Across the entries below, how many lines contain the string "montre"? Give only the count.

### DATASET EXTRACT

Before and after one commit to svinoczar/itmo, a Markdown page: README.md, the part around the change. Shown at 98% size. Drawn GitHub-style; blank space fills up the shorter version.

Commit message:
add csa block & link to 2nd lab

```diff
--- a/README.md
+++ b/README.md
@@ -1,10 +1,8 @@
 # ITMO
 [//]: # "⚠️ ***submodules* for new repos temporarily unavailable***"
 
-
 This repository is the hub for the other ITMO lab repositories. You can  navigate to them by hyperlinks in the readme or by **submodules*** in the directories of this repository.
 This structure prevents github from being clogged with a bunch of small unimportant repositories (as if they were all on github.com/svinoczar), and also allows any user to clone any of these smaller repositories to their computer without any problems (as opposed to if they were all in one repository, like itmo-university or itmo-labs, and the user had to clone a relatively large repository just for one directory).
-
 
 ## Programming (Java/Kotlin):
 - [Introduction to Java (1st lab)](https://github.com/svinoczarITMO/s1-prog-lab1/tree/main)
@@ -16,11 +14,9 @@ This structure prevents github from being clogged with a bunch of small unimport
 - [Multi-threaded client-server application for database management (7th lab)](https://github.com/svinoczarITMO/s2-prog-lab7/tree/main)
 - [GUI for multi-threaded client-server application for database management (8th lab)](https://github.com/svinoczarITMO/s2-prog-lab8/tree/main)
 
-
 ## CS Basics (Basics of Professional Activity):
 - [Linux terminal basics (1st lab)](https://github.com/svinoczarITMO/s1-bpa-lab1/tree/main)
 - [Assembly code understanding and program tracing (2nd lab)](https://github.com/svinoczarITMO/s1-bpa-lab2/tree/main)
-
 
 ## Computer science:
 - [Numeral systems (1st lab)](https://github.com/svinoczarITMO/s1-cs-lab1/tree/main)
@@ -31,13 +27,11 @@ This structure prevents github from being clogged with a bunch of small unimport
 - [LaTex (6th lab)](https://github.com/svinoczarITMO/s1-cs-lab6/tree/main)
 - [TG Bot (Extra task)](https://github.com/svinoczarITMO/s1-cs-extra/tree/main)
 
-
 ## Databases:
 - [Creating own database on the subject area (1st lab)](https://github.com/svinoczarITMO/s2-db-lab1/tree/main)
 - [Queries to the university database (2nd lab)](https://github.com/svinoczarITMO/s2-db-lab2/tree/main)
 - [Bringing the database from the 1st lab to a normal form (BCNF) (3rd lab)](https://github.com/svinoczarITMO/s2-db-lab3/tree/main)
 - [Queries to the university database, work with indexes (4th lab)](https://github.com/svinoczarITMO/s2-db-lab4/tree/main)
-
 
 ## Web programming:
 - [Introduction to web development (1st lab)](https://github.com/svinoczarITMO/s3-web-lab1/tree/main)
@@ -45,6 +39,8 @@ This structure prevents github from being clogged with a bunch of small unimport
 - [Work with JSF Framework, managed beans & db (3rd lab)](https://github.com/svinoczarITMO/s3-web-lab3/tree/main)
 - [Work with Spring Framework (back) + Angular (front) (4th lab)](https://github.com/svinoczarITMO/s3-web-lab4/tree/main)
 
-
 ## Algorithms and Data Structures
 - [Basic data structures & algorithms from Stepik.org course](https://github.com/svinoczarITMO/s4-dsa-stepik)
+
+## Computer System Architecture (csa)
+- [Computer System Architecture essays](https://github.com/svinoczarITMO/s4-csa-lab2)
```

######
### DATASET EXTRACT

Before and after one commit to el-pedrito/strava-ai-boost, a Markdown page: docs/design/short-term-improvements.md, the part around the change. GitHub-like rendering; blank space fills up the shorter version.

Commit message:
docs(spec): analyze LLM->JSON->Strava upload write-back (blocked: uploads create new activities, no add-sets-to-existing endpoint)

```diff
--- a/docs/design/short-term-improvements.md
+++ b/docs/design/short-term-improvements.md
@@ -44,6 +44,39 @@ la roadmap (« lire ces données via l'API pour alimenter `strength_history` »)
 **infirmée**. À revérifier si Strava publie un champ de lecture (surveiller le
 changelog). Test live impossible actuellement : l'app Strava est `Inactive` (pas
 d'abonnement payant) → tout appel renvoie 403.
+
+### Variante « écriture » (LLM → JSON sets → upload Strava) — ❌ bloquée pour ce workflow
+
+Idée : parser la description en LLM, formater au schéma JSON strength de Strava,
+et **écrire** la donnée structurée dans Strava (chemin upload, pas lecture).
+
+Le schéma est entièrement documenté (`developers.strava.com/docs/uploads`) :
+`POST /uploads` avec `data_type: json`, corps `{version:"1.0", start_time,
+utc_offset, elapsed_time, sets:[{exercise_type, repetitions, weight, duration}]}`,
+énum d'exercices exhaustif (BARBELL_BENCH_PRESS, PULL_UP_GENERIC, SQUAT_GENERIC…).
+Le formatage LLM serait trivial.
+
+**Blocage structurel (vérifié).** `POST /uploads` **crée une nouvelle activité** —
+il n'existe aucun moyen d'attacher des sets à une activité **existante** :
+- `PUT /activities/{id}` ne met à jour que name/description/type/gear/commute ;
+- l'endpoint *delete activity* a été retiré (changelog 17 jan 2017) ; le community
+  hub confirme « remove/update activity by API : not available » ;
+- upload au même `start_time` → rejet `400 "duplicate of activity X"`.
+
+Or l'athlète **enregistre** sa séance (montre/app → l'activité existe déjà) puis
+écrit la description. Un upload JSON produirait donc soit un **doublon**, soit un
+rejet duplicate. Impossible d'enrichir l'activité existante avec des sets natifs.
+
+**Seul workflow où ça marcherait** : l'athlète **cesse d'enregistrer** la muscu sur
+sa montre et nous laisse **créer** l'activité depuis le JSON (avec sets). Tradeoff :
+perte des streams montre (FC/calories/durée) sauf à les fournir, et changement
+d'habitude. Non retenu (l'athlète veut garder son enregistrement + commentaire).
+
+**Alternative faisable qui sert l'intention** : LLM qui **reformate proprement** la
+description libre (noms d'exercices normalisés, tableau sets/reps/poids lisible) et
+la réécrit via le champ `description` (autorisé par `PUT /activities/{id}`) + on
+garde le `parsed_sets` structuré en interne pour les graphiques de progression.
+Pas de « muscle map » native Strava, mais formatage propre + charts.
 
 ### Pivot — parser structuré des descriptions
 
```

######
### DATASET EXTRACT

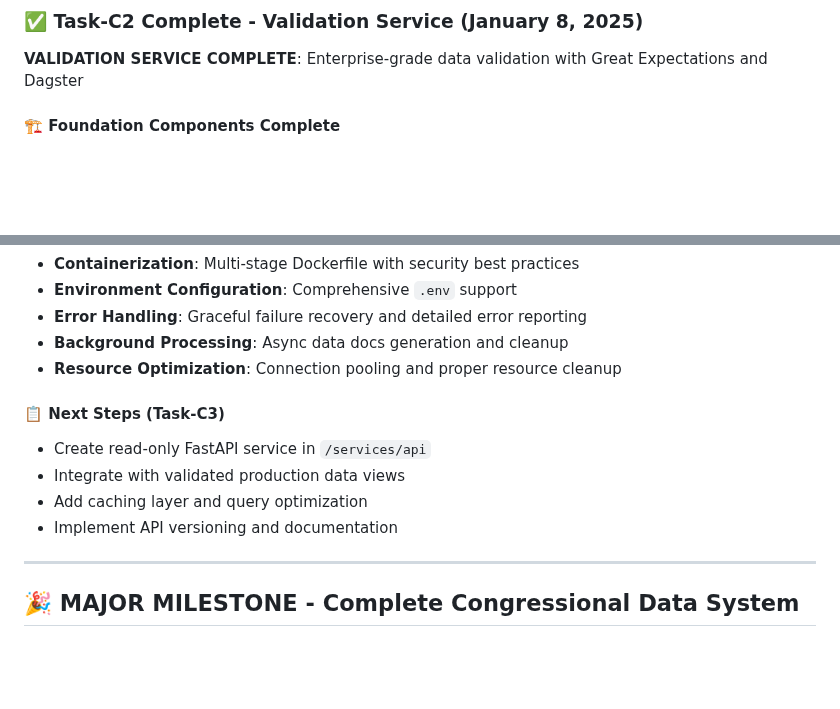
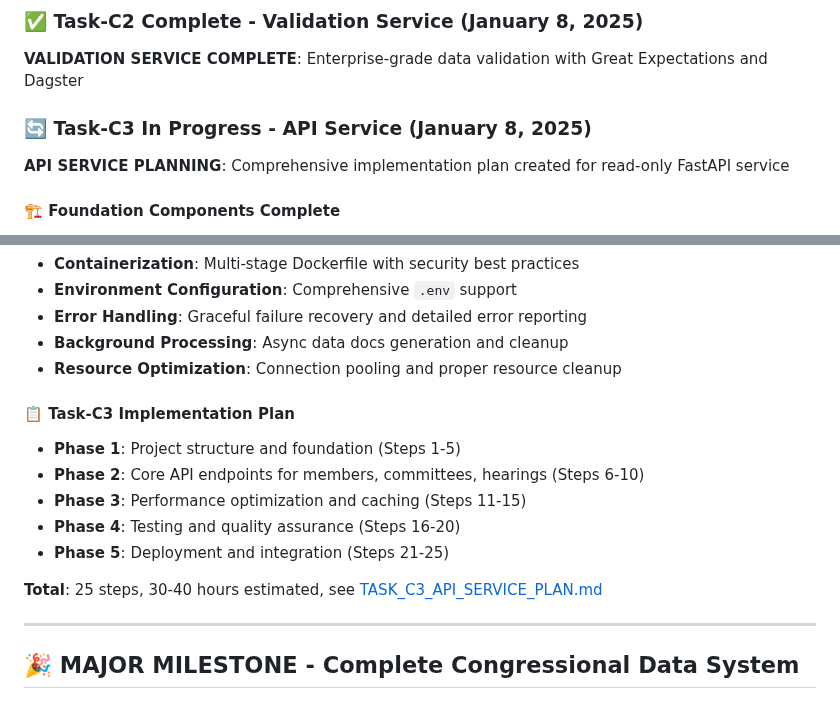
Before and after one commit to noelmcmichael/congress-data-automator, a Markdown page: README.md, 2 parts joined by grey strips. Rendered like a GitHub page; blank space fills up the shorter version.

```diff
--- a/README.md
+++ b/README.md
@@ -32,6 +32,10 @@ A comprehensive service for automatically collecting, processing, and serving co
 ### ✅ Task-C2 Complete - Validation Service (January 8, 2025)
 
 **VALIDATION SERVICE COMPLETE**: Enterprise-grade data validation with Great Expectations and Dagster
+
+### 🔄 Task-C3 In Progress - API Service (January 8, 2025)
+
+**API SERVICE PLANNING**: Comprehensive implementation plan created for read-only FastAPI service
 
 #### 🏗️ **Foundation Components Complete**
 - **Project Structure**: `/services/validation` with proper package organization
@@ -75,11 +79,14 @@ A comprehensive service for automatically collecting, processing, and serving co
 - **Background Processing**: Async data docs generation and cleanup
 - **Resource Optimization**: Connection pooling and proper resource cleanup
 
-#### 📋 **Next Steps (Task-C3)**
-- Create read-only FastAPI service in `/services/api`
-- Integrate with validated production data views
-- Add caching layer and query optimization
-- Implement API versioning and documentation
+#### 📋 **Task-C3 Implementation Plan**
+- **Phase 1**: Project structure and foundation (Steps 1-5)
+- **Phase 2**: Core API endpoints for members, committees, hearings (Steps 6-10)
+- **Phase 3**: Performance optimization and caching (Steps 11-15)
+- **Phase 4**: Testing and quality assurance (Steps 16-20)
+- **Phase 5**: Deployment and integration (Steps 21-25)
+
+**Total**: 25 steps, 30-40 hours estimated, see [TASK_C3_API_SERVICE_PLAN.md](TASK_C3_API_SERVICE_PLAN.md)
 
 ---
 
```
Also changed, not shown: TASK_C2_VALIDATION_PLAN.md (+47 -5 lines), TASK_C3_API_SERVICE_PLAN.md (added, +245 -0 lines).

######

## COMPLETED EXERCISE
3